Fish managers adjust rules in state and Federal waters.
By Jerry McBride
Florida and Federal fish managers have demonstrated once again why anglers should only use erasable pencils to jot down what species are allowable to harvest.
When the season reopens Jan. 1, kayak anglers chasing greater amberjack in Gulf of Mexico waters will need a bigger cooler in both state and federal waters. Florida state managers followed the new federal guidelines, increasing the legal minimum length from 30 to 34 inches. The new rules were enacted so a greater percentage of the overfished species will reach sexual maturity prior to harvest. Total annual allowable catch has also been reduced from 1,780,000 to 1,720,000 pounds. When that limit is reached, the season will close, which occurred Sept. 28 in 2015.
Fish managers hope that by increasing the minimum length for AJs, the recreational harvest season may be extended. The Atlantic minimum length remains at 28 inches. A 1-fish bag limit remains in effect in both the Atlantic and Gulf.
Conversely, on the Atlantic coast, the gray triggerfish minimum length has been reduced from 14 to 12 inches in state waters (out to 3 miles), with a 10-fish bag limit—but only until October 31, 2016, when the stock will be reassessed. Like I said, write it down in pencil.
Kayakers need to keep in mind that Florida's snook harvest season closed in Gulf of Mexico waters Dec. 1, and will reopen March 1, 2016. Atlantic snook season closedDec. 15, and will reopen Feb. 1.

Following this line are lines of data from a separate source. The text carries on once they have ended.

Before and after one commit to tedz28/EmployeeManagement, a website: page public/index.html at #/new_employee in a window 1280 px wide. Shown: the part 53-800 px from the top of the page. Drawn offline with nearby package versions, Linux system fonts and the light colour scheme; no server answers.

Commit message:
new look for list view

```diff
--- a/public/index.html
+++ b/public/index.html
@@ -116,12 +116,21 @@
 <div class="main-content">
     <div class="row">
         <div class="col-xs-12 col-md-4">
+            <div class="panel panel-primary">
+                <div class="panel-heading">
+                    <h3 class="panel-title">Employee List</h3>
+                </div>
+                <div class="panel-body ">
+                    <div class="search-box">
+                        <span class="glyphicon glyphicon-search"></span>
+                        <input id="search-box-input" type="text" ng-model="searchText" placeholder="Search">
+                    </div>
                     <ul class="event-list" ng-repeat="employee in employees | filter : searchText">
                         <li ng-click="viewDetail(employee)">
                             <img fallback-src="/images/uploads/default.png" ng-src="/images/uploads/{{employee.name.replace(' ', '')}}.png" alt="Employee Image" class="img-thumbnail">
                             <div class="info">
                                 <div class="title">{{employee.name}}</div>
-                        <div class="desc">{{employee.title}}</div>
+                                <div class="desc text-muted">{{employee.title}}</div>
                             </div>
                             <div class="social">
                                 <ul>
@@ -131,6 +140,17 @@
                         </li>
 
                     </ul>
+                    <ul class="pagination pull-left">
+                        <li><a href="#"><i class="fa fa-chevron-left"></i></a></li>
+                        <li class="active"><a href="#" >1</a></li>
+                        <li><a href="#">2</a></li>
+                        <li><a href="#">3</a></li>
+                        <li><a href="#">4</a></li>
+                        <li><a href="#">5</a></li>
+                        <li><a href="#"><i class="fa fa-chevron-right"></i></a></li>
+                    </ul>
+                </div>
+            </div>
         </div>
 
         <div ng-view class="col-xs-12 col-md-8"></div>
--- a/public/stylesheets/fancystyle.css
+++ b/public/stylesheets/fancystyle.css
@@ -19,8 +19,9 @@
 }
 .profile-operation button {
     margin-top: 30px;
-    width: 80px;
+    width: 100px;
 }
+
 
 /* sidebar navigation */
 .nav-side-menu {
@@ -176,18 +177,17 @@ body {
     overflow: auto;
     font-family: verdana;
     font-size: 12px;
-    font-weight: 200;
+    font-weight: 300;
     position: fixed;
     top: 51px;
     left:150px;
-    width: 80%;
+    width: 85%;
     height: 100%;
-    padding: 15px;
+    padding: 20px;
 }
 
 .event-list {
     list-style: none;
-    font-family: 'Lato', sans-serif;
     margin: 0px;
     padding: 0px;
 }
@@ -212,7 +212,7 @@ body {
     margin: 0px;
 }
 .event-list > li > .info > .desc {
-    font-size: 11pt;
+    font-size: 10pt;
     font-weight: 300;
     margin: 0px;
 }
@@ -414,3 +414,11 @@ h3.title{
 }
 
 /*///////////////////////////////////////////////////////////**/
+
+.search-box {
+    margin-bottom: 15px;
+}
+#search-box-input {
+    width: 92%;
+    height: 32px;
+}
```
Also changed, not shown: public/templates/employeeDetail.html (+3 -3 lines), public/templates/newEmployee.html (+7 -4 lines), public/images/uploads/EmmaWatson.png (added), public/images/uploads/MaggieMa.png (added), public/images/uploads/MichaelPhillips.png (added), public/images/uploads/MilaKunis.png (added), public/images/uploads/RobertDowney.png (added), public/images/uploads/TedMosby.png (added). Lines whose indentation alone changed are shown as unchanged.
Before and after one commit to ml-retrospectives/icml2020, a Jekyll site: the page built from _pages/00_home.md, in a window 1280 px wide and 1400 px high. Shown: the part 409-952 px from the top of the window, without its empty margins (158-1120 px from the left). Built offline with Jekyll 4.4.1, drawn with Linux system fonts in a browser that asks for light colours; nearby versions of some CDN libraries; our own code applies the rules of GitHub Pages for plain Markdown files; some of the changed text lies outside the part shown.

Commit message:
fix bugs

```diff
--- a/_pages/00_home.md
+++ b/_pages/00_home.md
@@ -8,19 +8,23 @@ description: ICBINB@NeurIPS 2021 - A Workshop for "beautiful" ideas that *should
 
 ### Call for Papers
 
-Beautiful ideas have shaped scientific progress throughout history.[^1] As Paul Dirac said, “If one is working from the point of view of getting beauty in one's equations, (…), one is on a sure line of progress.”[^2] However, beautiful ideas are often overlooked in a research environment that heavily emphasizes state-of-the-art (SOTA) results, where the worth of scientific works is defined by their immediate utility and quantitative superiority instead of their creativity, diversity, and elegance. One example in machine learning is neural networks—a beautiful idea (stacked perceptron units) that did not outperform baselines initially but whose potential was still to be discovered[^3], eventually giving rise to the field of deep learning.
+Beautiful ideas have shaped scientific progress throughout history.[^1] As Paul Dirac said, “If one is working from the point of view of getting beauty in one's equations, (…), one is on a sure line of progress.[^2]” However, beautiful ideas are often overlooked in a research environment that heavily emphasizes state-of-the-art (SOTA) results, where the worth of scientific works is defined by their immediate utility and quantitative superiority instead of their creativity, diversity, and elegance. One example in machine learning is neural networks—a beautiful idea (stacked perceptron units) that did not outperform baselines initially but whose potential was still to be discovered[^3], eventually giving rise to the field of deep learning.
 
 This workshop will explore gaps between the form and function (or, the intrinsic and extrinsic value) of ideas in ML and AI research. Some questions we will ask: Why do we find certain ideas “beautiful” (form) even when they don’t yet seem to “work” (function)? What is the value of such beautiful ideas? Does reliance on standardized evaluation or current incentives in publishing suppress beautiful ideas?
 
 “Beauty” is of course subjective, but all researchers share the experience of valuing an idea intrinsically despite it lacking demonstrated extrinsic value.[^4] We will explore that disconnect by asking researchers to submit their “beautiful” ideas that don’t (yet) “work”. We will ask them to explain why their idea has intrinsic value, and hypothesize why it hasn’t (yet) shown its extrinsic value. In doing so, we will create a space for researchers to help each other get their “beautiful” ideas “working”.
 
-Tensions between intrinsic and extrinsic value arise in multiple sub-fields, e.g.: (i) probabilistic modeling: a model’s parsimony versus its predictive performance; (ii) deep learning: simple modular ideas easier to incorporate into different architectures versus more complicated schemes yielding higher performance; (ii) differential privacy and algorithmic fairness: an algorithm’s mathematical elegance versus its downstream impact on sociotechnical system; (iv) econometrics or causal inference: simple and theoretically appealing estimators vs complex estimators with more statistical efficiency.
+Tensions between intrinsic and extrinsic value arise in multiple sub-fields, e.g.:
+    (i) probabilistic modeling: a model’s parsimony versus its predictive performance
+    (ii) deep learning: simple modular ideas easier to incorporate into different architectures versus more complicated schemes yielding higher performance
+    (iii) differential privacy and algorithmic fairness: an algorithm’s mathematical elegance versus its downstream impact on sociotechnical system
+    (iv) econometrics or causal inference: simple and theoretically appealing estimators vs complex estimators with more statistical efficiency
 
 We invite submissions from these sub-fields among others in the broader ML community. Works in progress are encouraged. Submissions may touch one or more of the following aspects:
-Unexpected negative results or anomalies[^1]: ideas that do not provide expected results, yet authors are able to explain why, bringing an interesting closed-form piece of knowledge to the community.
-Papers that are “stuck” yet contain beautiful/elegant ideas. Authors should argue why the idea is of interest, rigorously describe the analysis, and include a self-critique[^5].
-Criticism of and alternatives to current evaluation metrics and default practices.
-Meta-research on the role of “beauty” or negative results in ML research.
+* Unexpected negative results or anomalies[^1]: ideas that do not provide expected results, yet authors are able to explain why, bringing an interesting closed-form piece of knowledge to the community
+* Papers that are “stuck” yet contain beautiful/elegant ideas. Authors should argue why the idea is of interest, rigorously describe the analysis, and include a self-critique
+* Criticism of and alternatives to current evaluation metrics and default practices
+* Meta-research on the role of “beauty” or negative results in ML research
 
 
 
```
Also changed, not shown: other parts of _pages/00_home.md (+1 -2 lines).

Finally, should the Secretary of Commerce approve, Amendment 28 will reallocate 352,000 pounds of Gulf of Mexico red snapper from commercial to recreational use in 2016. Kayakers would especially welcome the additional fish, as the northern Gulf is one of the few areas where the prized offshore catch is accessible to the plastic navy.